SUPPLIED ENTRIES.
■ ■ ■
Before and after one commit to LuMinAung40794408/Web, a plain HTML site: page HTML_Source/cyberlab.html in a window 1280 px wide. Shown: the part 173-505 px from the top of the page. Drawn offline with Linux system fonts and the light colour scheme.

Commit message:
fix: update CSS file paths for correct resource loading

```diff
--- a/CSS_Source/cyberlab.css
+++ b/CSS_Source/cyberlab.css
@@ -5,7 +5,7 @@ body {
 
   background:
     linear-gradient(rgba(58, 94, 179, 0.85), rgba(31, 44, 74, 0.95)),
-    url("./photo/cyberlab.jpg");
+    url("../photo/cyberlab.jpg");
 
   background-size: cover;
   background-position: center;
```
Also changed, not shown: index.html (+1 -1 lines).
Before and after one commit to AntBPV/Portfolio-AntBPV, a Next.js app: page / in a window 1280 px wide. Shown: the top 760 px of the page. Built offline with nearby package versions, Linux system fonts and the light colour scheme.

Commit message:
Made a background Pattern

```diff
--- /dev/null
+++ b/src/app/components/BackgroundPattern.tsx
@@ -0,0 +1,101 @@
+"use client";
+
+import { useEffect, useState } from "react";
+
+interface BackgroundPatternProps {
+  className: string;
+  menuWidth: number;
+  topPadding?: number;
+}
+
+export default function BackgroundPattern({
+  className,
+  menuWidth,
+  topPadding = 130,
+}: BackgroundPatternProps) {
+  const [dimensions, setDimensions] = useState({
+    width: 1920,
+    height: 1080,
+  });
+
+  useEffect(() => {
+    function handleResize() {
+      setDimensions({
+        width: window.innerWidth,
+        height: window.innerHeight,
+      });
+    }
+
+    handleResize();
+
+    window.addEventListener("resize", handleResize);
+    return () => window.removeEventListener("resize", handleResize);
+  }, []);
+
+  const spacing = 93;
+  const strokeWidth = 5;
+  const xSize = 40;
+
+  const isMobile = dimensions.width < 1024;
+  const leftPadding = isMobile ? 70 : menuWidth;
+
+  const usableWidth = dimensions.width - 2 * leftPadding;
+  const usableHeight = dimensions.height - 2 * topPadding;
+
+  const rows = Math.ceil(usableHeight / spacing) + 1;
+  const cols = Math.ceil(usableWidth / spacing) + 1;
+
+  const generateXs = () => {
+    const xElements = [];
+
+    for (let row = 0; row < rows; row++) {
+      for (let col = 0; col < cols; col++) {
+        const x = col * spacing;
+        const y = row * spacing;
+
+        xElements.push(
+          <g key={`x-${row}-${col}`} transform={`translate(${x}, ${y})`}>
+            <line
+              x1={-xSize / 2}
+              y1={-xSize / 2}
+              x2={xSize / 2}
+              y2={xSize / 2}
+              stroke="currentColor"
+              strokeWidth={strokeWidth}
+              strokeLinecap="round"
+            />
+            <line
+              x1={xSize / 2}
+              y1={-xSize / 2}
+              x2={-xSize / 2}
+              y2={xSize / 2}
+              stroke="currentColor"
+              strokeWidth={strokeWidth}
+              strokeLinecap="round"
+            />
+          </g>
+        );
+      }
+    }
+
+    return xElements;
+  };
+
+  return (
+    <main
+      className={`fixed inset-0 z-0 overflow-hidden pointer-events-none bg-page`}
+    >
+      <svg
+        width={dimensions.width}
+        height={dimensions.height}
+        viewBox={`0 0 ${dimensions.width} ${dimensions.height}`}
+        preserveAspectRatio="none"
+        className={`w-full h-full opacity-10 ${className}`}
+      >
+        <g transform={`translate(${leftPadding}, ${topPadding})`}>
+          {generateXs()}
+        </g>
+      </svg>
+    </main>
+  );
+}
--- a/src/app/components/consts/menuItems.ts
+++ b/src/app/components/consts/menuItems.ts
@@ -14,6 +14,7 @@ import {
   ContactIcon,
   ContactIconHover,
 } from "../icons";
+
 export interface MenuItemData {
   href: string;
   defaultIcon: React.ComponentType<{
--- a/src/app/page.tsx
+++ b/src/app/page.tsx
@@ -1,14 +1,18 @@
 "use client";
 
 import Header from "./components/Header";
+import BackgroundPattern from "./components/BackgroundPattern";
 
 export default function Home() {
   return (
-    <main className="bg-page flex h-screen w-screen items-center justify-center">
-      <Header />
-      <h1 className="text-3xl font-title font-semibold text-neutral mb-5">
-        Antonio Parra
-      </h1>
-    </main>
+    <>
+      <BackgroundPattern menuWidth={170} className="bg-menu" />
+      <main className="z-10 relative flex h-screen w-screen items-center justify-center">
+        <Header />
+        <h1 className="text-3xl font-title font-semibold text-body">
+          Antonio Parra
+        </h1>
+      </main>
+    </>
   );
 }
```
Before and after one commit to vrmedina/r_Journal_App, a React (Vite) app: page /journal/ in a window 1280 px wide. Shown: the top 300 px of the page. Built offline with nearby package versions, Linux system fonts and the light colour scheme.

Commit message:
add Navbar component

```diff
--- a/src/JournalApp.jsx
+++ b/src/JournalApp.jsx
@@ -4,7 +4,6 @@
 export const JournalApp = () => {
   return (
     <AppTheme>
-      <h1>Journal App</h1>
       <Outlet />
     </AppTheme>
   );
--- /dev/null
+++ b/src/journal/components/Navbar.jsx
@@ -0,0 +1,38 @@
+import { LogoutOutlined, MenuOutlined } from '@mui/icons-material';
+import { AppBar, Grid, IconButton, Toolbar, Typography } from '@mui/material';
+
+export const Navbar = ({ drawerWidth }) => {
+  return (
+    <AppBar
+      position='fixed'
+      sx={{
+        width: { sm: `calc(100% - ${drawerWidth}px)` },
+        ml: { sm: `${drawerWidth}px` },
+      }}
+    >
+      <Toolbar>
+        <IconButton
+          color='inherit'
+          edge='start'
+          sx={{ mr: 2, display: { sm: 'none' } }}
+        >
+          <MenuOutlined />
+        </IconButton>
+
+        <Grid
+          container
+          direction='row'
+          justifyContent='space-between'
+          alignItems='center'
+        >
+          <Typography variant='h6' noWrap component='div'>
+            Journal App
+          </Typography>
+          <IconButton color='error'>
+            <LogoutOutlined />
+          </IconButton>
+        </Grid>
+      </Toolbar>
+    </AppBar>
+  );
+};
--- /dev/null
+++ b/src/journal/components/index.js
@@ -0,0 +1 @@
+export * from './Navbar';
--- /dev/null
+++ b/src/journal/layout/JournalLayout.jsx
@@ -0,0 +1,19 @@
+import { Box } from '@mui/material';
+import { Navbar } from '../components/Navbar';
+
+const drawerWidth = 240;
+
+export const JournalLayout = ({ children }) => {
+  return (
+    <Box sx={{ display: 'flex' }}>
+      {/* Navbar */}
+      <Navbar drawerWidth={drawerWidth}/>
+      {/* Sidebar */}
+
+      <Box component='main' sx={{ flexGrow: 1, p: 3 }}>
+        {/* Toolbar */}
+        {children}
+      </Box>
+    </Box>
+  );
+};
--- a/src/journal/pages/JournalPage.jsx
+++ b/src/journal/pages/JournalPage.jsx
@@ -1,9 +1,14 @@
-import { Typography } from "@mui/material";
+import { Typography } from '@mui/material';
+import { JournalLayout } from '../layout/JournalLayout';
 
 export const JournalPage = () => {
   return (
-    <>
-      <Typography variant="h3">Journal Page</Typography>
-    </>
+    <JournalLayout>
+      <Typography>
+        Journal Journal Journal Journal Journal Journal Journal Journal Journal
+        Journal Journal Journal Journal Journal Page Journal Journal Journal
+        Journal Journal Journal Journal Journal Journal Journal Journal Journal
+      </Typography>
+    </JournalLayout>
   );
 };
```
■ ■ ■
Please give, as a single number with nothing added, the count of lines in the records that contain the word "Math".

2